“A century of iron ore mining has already fragmented habitat for wolves and lynx in this region, so these imperiled species can’t tolerate a new wave of open-pit copper mining,” said Marc Fink, an attorney with the Center. “The Forest Service is trying to wash its hands of this terrible project through a land exchange with PolyMet, but the impacts on wolves and lynx are just too severe to allow this to proceed.”
The PolyMet mine would directly destroy nearly 4,000 acres of habitat for wolves and lynx — including 1,719 acres at the proposed mine site — with open-pit mines, waste rock stockpiles and mining infrastructure. Most of the destruction would be permanent.

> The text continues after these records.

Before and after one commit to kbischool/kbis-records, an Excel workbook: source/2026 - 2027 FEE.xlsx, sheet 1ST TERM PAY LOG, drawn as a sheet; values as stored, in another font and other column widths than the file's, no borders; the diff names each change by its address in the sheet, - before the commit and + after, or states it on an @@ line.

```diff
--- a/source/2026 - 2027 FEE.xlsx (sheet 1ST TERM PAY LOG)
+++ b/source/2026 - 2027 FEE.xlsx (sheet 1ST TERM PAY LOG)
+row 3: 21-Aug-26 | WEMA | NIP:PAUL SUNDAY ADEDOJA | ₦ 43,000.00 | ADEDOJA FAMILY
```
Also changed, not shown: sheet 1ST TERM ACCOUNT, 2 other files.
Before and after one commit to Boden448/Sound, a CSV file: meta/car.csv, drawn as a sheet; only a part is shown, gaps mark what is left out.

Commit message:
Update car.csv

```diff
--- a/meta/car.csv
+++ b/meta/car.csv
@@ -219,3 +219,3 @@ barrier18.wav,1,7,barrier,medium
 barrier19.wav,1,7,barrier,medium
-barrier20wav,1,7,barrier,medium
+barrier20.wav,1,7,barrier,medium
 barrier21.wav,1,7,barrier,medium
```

Open-pit copper mining is not allowed on the Superior National Forest. Rather than just saying no to the mine because it is prohibited, the Forest Service instead seeks to trade this publicly owned land to PolyMet so that the mine can proceed. In addition to destroying lynx and wolf habitat, the mine would directly destroy hundreds of acres of high quality wetlands, and risk long-term, toxic water pollution in the Lake Superior watershed.

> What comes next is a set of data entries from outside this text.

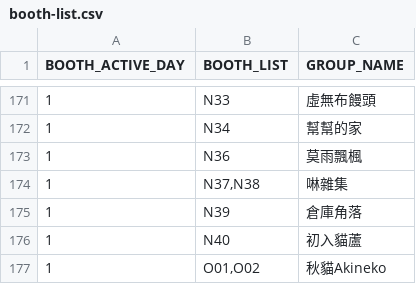
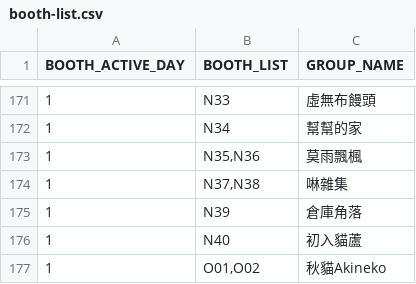
Before and after one commit to nh60211as/DoujinMapMarker, a CSV file: data/IF7/booth-list.csv, drawn as a sheet; only a part is shown, gaps mark what is left out.

```diff
--- a/data/IF7/booth-list.csv
+++ b/data/IF7/booth-list.csv
@@ -172,3 +172,3 @@ BOOTH_ACTIVE_DAY,BOOTH_LIST,GROUP_NAME
 1,N34,幫幫的家
-1,N36,莫雨飄楓
+1,"N35,N36",莫雨飄楓
 1,"N37,N38",啉雜集
```
Also changed, not shown: data/IF7/group-list.csv, 14 other files.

“The U.S. Forest Service just gave a foreign mining company part of our national forests to build a mine in one of the worst possible places for one — the headwaters of Lake Superior,” said Lori Andresen, a local member of Earthworks. “PolyMet's proposal will destroy critical habitats for lynx and wolves, and the science shows that these sulfide mines always pollute the water — even the state of Minnesota has acknowledged pollution is inevitable. Great Lakes communities and endangered species don't want and don't deserve the fragmentation and toxic sulfide mine waste PolyMet's mine will generate.”
The Endangered Species Act requires federal agencies to ensure that proposed actions will not destroy or adversely modify critical habitat for threatened and endangered species. The Fish and Wildlife Service determined in its biological opinion for PolyMet that the mine would destroy more than 1,700 acres of critical habitat for the Canada lynx, with 1,500 acres permanently destroyed. Despite this admission the Service arbitrarily determined that this large-scale, permanent habitat destruction would somehow not “adversely modify” the critical habitat.

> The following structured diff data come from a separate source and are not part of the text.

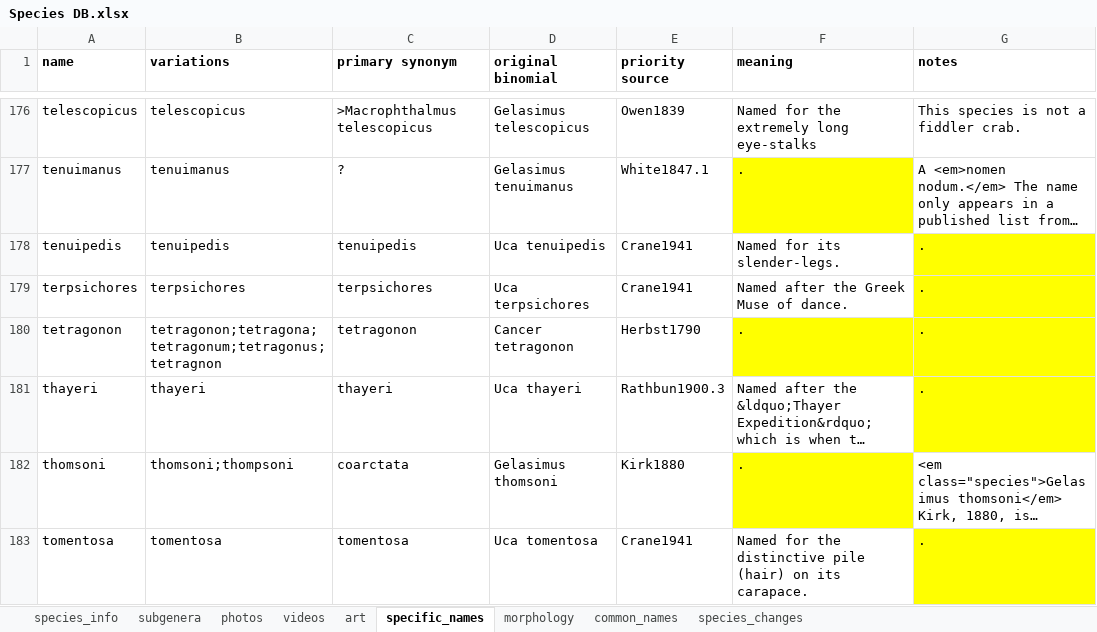
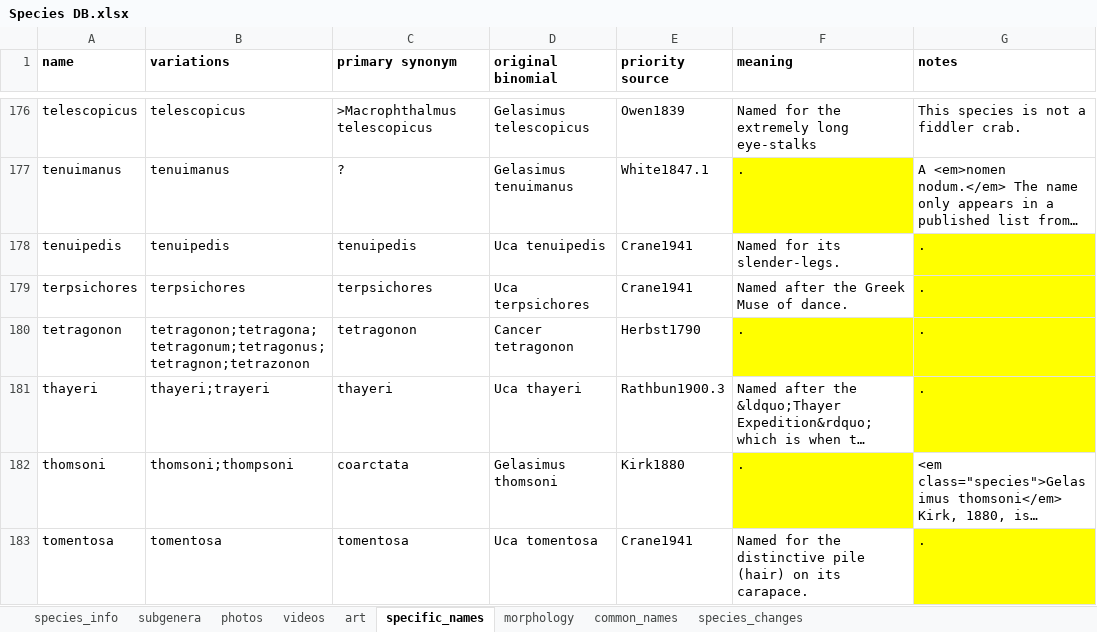
Before and after one commit to msrosenberg/fiddlercrab.info, an Excel workbook: data/Species DB.xlsx, sheet specific_names, drawn as a sheet; only a part is shown, gaps mark what is left out; long unchanged cells end in …; values as stored, in another font and other column widths than the file's, no borders; the diff names each change by its address in the sheet, - before the commit and + after, or states it on an @@ line.

```diff
--- a/data/Species DB.xlsx (sheet specific_names)
+++ b/data/Species DB.xlsx (sheet specific_names)
-B180 (variations): tetragonon;tetragona;tetragonum;tetragonus;tetragnon
+B180 (variations): tetragonon;tetragona;tetragonum;tetragonus;tetragnon;tetrazonon
-B181 (variations): thayeri
+B181 (variations): thayeri;trayeri
```
Also changed, not shown: sheet art, sheet species_info, data/location_data.xlsx, 6 other files.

The Fish and Wildlife Service has designated Minnesota as one of the few “core” areas for Canada lynx, and most lynx habitat in the state is on the Superior National Forest. Northeastern Minnesota is the only area in the Great Lakes region for which there is evidence of recent lynx reproduction. Lynx tracks have been observed on the proposed PolyMet mine site. The population of lynx in the state is estimated to be between 190 and 250 individuals.
Minnesota is the only state in the contiguous United States that has always supported a viable gray wolf population. There have been numerous signs of wolves at the PolyMet mine site, and there are an estimated 484 wolves on the Superior National Forest.